Tré Burt’s music comes from a working-class background, just like his songwriting hero, John Prine.
Price sings of Iranian arms sales, gentrification, the healthcare crisis, and more that’s not your standard country fare.
Phone calls can produce anxiety. They can also be the best way to reach out to someone who needs a human touch. Take that chance.
Songs during a pandemic for the lonesome. But who knows…you may not be that lonely yet!
The top ten posts – chosen by reader views – from the Saturday Soundtrack series in 2020.
Music is a language that helps us process loss. We have needed that language too often in 2020.
I love a good country or folk duet.
Benefactor moments are instances when we’ve felt seen, heard and recognized by someone who showed us genuine regard and affection.
And now it claims John Prine. Damn. Anyone who ever cared about “a word, after a word, after a word” is grieving today. America lost one of its greatest songwriters to the coronavirus when John Prine died on April 7th at age 73. When I wrote about Prine and his music just a little over three weeks ago, on March 14th — before the world learned he was suffering from the symptoms of COVID-19 — I said it was a good time to recall the work of the man who wrote the classic line, “To believe in this living is just a hard way to go.” Now that he’s gone, we’ll have to be content with what is an amazing body of work by any definition. The origin story could come from a classic Prine song. He was a postman who wrote during his breaks.
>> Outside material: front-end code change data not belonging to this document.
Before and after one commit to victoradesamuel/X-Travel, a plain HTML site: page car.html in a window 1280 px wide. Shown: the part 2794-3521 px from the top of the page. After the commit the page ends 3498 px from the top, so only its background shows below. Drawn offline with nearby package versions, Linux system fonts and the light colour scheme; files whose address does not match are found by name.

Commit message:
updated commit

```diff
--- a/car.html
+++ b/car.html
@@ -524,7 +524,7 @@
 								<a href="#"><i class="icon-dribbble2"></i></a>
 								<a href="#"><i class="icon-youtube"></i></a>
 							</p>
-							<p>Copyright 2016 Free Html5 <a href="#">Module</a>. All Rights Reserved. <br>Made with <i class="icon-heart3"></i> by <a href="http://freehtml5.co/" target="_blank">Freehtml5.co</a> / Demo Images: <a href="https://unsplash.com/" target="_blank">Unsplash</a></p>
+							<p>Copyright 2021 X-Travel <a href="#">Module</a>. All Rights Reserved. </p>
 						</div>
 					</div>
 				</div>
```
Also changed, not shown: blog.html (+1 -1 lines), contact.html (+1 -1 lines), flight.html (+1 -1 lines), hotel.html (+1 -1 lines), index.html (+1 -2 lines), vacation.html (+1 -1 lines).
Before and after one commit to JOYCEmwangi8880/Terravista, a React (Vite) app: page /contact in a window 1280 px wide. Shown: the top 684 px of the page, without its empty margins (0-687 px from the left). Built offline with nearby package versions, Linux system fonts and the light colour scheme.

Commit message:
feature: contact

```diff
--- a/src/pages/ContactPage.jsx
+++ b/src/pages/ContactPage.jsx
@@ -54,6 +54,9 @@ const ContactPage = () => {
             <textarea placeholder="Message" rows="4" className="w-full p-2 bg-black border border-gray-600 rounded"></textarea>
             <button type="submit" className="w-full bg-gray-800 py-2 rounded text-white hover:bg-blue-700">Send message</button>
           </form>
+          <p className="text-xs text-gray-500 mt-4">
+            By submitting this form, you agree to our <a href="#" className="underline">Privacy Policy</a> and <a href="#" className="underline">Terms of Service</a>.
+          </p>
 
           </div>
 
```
On a dare from friends (and under the influence of a few beers) he stepped up to an open mic and sang Sam Stone, Hello in There, and Paradise, three …
There is a timeliness and timelessness to the music of John Prine.